Turkey: Mothers’ sit-in against YPG/PKK marks 100th day
Parents continue protest in southeastern Diyarbakir province against recruitment of children by YPG/PKK terrorist group
A protest held by dozens of families in Turkey’s southeast against YPG/PKK terrorists marked its 100th day on Wednesday.The protest started in September in Diyarbakir province when a mother, Fevziye Cetinkaya, said her underage son had been forcibly recruited by YPG/PKK terrorists with the help of members of the Peoples' Democratic Party (HDP), a party accused by the government of having links to the terrorist group.
Since then, the number of protesting families has been growing, as they demand the return of their children, who, they say, were deceived or kidnapped by PKK terrorists.
Aysegul Bicer, a grieving Kurdish mother, has been tirelessly protesting alongside dozens of other Kurdish mothers outside the provincial building of HDP against the recruitment of children by the terrorist group.
Bicer’s son left home on Nov. 17, 2018, in the morning and she never heard from him again. On Nov. 19, 2018, they received a phone call informing them that the child was recruited by YPG terrorists and taken to the mountain.
“Many of our youths are now lying in graves, half of them are in the mountains, half in prisons. We do not accept it,” she told Anadolu Agency.
The family has no intention to give up on their child, both mother and father have a strong belief that sooner or later their son will return.
“We will eventually be reunited as a whole family and live in peace as it used to be,” said Rauf Bicer, the father of the child.
I could do anything for my family
Both the mother and father of the child said they are not afraid of any threats that they have been receiving.
“We are constantly being threatened by the youth branches of the HDP. On the 5th or 6th day of the protest, three men came to our door with guns […] they ambushed us in front of the door. The masked men said if you continue protesting, we will kill you here and we will kill your son on the mountain.” said the mother.
The father of the child said: "I work in construction and I have got a good reputation. Earning money is not a problem for me, I could even work as a shoe shiner or a sanitation worker and take care of my family financially. I have no arrogance, all I want is the return of my child. I could do anything for him, for my family.”
The unity between the protesting families is astonishing. They have become a big family and share grievances with each other.
“I pray for other families [as well]. I pray and I want them to have their children in their arms as soon as possible. Because I’m well aware that there is no selfishness in the heart of any mother. We all know what the pain is like and how it’s tearing us apart day by day. I’m also fighting for others,” the mother said.

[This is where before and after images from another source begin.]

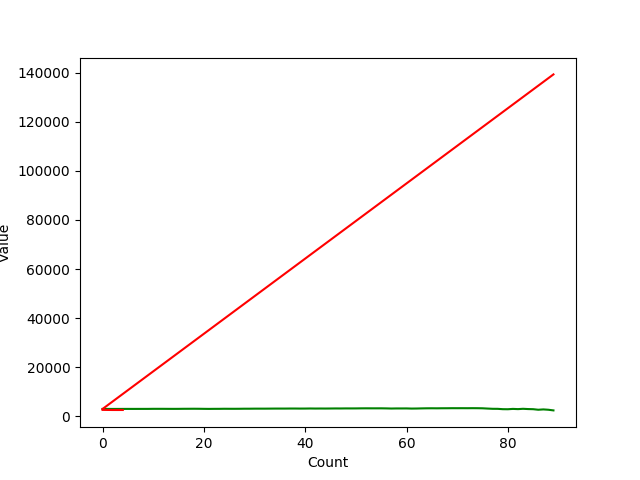
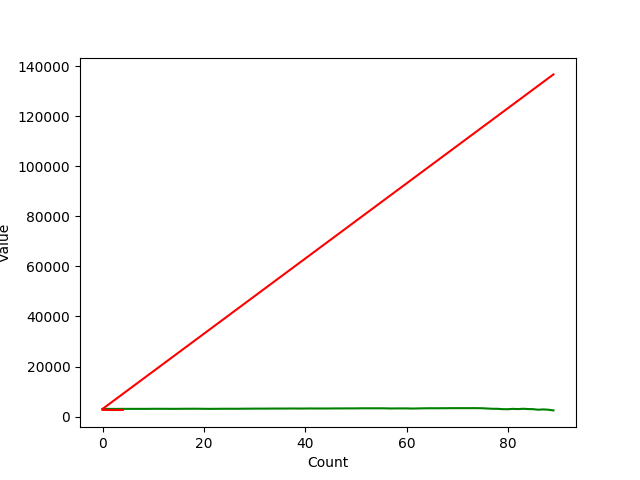
Automated Commision

diff --git a/prediction/sequential.py b/prediction/sequential.py
@@ -42,7 +42,7 @@ def regression_momentum_bias(timeseries, observation_range):
             low_index = i
     
     high_low_slope = 0.00
-    high_low_slope = (timeseries.raw_datapoint(high_index) - timeseries.raw_datapoint(low_index)) / (high_index - low)
+    high_low_slope = (timeseries.raw_datapoint(high_index) - timeseries.raw_datapoint(low_index)) / (high_index - low_index)
 
     slope = (end_point_bias + high_low_slope) / 2
     line = [i * slope + end_point_bias for i in range(timeseries.raw_size())]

The families of martyrs and veterans also visited the sit-in site to show solidarity with the protesting families.
“The families of martyrs and veterans came here to support us and said ‘your pain is our pain. At least we have a grave to be consoled. Your pain is much bigger than we have.’ We are so honored with this brotherhood. We were very touched. This is the greatest proof that we are one and united,” the father said.
313 children recruited in 2018
According to the UN's Children and Armed Conflict report, the YPG, PKK's Syrian offshoot, has recruited 313 children in 2018, up from 224 in 2017.
The report also unveiled that nearly 40% of children recruited by the YPG/PKK were girls -- 20 of them under 15 years of age.
The terrorist group YPG/PKK uses the acronym SDF (Syrian Democratic Forces) as a cover for receiving U.S. support.
In its more than 30-year terror campaign against Turkey, the PKK -- listed as a terrorist organization by Turkey, the U.S. and the EU -- has been responsible for the deaths of 40,000 people, including women, children, and infants.Anadolu Agency website contains only a portion of the news stories offered to subscribers in the AA News Broadcasting System (HAS), and in summarized form. Please contact us for subscription options.